Apart from the pictures, output all of the records exactly.

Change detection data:

----

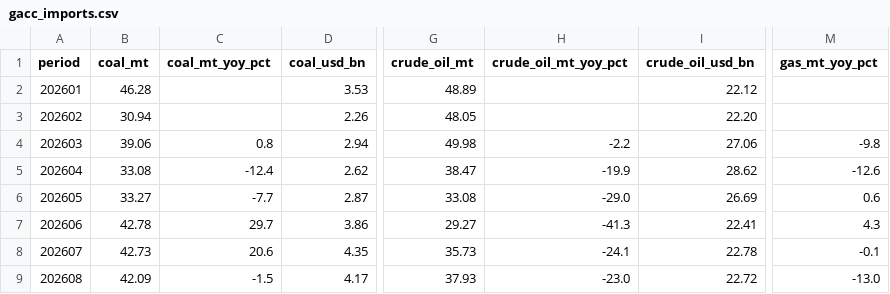
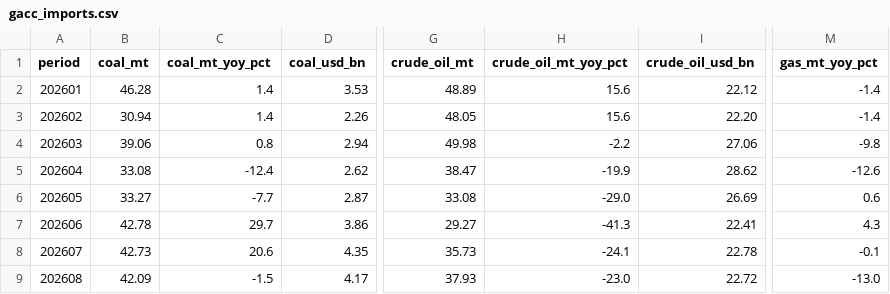
Before and after one commit to DoiEnnoson/china-energy-monitor, a CSV file: data/fuel-imports/gacc_imports.csv, drawn as a sheet; only a part is shown, gaps mark what is left out; the diff names each change by its address in the sheet, - before the commit and + after, or states it on an @@ line.

```diff
--- a/data/fuel-imports/gacc_imports.csv
+++ b/data/fuel-imports/gacc_imports.csv
-C2:C3 (coal_mt_yoy_pct): (empty)
+C2:C3 (coal_mt_yoy_pct): 1.4
-H2:H3 (crude_oil_mt_yoy_pct): (empty)
+H2:H3 (crude_oil_mt_yoy_pct): 15.6
-M2:M3 (gas_mt_yoy_pct): (empty)
+M2:M3 (gas_mt_yoy_pct): -1.4
```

----

Solution:
Before and after one commit to DoiEnnoson/china-energy-monitor, a CSV file: data/fuel-imports/gacc_imports.csv, drawn as a sheet; only a part is shown, gaps mark what is left out; the diff names each change by its address in the sheet, - before the commit and + after, or states it on an @@ line.

```diff
--- a/data/fuel-imports/gacc_imports.csv
+++ b/data/fuel-imports/gacc_imports.csv
-C2:C3 (coal_mt_yoy_pct): (empty)
+C2:C3 (coal_mt_yoy_pct): 1.4
-H2:H3 (crude_oil_mt_yoy_pct): (empty)
+H2:H3 (crude_oil_mt_yoy_pct): 15.6
-M2:M3 (gas_mt_yoy_pct): (empty)
+M2:M3 (gas_mt_yoy_pct): -1.4
```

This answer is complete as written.